Anthony Huckstep rises above Embla for the delights of its more sophisticated sibling, Lesa. Now, if only Lesa would learn to share.
Is Lesa the place to gather?
I RECENTLY DISCOVERED
something about a friend that made me wonder how we ever became friends in the first place. Turns out she hates sharing food. She prefers her own pile on a plate because, otherwise, she never gets her share. Now, I could suggest she gets new friends, but that may jeopardise our friendship.
To break bread together is at the core
of many cultures. It’s why I’m surprised that at new venture Lesa, the team behind The Town Mouse (RIP) and Embla, restaurants all about shared plates, are offering an à la
carte menu where guests get their own dish. Not that there’s anything wrong with that. The only problem, though, is that chef and co-owner Dave Verheul’s dishes demand to be shared – which is what we ended up doing with each course. A little rebellious, I know, but the staff obliged. You see, Lesa (‘to gather’ in Old Norse) is the grown-up sibling of wine-slinging saloon Embla – where you can get a good feed, but the wine is really the skew.
While downstairs Embla bursts with youthful energy, one storey up, Lesa is calm and worldly – though it’s still just as easygoing. Amid exposed brick walls, vintage furniture and a small open kitchen, co-owner Christian McCabe leads a team delivering solid, affable service. His wine list pushes the new frontier of wine without forgetting the Old World.
Verheul’s food relies on best-in-class produce cooked over fire, fermented, aged, or simply left to tell its own tale – and it yearns to be shared. But diners can select two or four courses, with up to three dishes in each course to choose from.
Before you start, order the doughy delight of house-baked fermented potato flatbread served with macadamia cream and shiitake oil. It’s that good. Then comes purple and thinly sliced Chioggia beetroot, layered to create a terrine with olive and salted elderberry. It’s visually exquisite, and lovely to eat. And while hazelnut and green almond are a bit dull with diced raw flounder, the natural sweetness of grilled leeks shines with horseradish and the acidic panache of goat’s milk.
Of course, the penny dropped once I placed a slice of pork loin in my pie hole. Cooked slowly above charcoal, the pink flesh is delightfully delicate, the glassy crackling terribly addictive. It’s served so simply next to a fried kale leaf hiding sautéed kale, pickled walnut and buckwheat miso. Too rich to not share, but too good to miss out on. Suddenly everything about Lesa made sense, or at least within this one dish; everything Verheul is trying to achieve on the plate was manifested in a few mouthfuls. Lesa has all the hallmarks of great sharing feasts, and I wonder how long before they give in and just let people graze – because they’re sure to gather for it.
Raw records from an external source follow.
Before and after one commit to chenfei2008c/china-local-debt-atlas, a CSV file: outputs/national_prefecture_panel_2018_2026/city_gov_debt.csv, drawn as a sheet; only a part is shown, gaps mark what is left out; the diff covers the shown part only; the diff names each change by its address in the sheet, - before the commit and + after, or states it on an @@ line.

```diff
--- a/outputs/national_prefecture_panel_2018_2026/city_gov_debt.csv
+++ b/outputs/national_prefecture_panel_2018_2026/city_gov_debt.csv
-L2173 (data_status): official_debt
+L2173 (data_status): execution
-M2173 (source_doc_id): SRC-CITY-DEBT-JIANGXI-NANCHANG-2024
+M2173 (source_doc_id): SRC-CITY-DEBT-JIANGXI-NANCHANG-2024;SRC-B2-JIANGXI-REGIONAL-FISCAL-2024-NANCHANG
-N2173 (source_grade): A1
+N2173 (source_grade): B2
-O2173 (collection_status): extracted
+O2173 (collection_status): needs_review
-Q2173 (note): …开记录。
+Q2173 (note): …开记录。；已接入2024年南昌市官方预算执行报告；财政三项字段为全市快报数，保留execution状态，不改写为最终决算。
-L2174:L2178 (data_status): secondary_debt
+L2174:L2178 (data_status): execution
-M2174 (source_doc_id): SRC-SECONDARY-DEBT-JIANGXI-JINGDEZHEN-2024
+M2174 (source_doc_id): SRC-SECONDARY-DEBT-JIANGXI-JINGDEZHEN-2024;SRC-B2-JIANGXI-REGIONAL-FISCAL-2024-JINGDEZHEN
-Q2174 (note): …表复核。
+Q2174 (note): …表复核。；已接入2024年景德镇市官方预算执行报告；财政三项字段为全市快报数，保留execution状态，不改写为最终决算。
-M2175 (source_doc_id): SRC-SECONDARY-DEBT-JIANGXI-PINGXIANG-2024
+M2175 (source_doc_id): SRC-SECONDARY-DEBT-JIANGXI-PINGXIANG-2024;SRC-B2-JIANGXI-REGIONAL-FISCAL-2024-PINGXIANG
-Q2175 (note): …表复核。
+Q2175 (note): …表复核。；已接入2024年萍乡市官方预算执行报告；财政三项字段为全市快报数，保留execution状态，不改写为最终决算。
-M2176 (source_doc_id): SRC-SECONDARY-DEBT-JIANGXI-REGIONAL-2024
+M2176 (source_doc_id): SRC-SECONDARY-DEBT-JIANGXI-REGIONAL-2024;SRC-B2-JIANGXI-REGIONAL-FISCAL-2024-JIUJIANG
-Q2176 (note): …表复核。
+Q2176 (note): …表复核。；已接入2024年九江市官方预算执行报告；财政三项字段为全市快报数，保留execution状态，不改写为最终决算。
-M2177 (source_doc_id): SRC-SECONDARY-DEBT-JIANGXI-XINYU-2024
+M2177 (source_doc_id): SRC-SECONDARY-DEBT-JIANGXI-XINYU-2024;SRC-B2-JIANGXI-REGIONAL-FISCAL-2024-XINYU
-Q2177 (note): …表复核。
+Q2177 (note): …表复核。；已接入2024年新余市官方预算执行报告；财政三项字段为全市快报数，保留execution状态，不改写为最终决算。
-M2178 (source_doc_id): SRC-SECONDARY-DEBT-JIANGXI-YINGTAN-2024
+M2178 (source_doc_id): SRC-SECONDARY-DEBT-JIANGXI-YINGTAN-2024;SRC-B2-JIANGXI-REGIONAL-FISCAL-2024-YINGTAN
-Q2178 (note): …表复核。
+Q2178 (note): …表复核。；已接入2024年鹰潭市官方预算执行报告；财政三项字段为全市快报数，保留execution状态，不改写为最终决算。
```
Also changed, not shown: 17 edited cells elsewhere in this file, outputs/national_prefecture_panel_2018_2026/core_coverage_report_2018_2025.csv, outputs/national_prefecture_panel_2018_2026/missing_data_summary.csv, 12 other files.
FROM LEFT: take flight to Lesa; the decor is warm and inviting; salted bergamot meringue, koji, walnut and quince.